- Task description
Search the records below for the word "html" and show every line where it occurs.

[Excerpts from a dataset]
==========

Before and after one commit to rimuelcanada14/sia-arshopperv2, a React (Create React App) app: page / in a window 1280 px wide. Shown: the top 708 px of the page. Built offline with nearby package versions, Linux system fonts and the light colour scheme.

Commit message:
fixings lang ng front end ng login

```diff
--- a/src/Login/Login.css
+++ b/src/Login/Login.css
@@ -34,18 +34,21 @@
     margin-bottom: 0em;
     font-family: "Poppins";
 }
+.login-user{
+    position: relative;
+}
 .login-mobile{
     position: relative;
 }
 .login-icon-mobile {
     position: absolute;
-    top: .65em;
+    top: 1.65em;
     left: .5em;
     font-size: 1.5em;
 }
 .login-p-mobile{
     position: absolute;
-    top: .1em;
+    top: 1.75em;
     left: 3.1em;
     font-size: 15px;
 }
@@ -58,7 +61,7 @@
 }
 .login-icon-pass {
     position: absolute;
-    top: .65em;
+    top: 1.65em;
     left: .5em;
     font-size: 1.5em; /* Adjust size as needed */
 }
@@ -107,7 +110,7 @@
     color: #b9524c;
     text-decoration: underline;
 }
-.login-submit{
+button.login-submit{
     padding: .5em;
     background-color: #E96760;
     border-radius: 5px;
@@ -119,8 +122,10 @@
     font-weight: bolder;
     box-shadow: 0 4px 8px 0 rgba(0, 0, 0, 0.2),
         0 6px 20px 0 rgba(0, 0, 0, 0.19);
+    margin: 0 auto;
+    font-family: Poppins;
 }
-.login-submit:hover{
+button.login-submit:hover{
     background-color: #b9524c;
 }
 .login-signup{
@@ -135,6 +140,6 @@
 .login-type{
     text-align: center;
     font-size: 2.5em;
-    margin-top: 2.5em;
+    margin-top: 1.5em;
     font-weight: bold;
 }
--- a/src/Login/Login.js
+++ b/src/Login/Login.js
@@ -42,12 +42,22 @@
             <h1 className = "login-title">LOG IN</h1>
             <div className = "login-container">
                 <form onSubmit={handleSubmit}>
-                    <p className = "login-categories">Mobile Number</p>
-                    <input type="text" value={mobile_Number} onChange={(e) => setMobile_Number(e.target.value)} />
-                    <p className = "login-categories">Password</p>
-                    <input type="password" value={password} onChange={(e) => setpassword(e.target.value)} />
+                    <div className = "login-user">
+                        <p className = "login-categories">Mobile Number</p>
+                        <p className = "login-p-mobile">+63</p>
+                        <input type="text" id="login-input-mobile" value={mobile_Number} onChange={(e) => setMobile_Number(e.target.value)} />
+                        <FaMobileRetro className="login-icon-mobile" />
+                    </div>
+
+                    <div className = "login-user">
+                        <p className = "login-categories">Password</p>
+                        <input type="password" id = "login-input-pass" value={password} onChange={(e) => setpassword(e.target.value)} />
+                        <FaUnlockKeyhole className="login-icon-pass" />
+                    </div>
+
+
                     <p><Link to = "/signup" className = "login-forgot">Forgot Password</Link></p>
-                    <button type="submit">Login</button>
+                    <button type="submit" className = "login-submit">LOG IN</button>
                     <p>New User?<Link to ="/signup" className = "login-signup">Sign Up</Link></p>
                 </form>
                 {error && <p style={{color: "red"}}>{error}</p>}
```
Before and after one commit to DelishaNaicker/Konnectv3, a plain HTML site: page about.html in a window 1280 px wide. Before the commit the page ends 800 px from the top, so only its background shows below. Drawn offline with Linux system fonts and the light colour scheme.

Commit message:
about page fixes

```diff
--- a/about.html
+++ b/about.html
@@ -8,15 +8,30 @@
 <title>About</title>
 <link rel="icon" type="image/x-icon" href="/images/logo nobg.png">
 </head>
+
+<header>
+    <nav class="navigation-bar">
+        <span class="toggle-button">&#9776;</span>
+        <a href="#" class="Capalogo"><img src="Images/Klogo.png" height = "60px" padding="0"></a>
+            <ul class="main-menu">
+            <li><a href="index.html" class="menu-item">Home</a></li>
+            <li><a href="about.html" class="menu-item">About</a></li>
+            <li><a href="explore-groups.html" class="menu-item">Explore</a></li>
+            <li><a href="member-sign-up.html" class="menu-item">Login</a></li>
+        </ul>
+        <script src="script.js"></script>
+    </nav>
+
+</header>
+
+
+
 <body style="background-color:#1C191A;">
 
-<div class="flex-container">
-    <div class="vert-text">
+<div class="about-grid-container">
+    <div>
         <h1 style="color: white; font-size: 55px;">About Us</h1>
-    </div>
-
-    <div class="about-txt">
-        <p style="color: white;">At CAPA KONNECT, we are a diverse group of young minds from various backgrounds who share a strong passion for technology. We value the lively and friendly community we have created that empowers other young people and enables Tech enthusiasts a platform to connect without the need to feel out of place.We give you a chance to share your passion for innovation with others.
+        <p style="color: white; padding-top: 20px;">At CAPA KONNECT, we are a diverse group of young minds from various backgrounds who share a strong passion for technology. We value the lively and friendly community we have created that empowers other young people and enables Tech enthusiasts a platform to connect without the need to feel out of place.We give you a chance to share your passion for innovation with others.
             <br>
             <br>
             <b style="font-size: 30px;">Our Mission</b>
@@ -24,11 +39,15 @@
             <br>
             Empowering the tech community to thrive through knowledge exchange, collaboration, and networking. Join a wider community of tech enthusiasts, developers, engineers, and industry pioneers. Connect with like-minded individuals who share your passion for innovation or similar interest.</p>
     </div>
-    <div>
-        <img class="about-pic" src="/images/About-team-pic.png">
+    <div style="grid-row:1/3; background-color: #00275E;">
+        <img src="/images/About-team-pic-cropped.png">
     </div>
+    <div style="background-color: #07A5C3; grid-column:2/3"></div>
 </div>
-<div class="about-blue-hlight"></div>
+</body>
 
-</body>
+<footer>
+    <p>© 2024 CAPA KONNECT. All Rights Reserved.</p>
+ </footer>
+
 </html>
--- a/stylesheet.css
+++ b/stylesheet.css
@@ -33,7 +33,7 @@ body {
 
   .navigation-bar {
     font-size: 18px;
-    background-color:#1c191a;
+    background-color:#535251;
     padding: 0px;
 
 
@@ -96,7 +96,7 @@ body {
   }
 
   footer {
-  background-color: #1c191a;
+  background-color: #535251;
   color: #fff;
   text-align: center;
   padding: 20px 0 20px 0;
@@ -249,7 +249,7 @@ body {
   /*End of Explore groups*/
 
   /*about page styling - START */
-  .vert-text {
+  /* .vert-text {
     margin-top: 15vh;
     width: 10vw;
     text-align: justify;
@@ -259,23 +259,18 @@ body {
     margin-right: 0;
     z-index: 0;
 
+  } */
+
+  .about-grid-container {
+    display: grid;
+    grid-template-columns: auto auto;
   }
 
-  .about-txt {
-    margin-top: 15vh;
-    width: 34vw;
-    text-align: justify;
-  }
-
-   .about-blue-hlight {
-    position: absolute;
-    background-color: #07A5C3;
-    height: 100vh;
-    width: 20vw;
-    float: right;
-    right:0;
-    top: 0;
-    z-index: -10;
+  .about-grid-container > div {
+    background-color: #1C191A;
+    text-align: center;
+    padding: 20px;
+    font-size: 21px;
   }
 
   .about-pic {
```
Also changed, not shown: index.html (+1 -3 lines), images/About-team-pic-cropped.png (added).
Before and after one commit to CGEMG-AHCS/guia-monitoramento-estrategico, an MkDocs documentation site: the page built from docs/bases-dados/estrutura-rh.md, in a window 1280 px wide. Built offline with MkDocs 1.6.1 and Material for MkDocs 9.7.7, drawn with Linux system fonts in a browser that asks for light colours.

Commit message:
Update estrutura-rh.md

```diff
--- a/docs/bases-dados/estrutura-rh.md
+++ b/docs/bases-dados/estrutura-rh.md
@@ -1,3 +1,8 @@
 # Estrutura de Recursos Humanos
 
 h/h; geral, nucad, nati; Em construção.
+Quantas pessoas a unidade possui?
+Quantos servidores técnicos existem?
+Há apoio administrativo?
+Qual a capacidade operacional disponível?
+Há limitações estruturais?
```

==========

- Exercise result
Before and after one commit to DelishaNaicker/Konnectv3, a plain HTML site: page about.html in a window 1280 px wide. Before the commit the page ends 800 px from the top, so only its background shows below. Drawn offline with Linux system fonts and the light colour scheme.
--- a/about.html
+++ b/about.html
+            <li><a href="index.html" class="menu-item">Home</a></li>
+            <li><a href="about.html" class="menu-item">About</a></li>
+            <li><a href="explore-groups.html" class="menu-item">Explore</a></li>
+            <li><a href="member-sign-up.html" class="menu-item">Login</a></li>
 </html>
Also changed, not shown: index.html (+1 -3 lines), images/About-team-pic-cropped.png (added).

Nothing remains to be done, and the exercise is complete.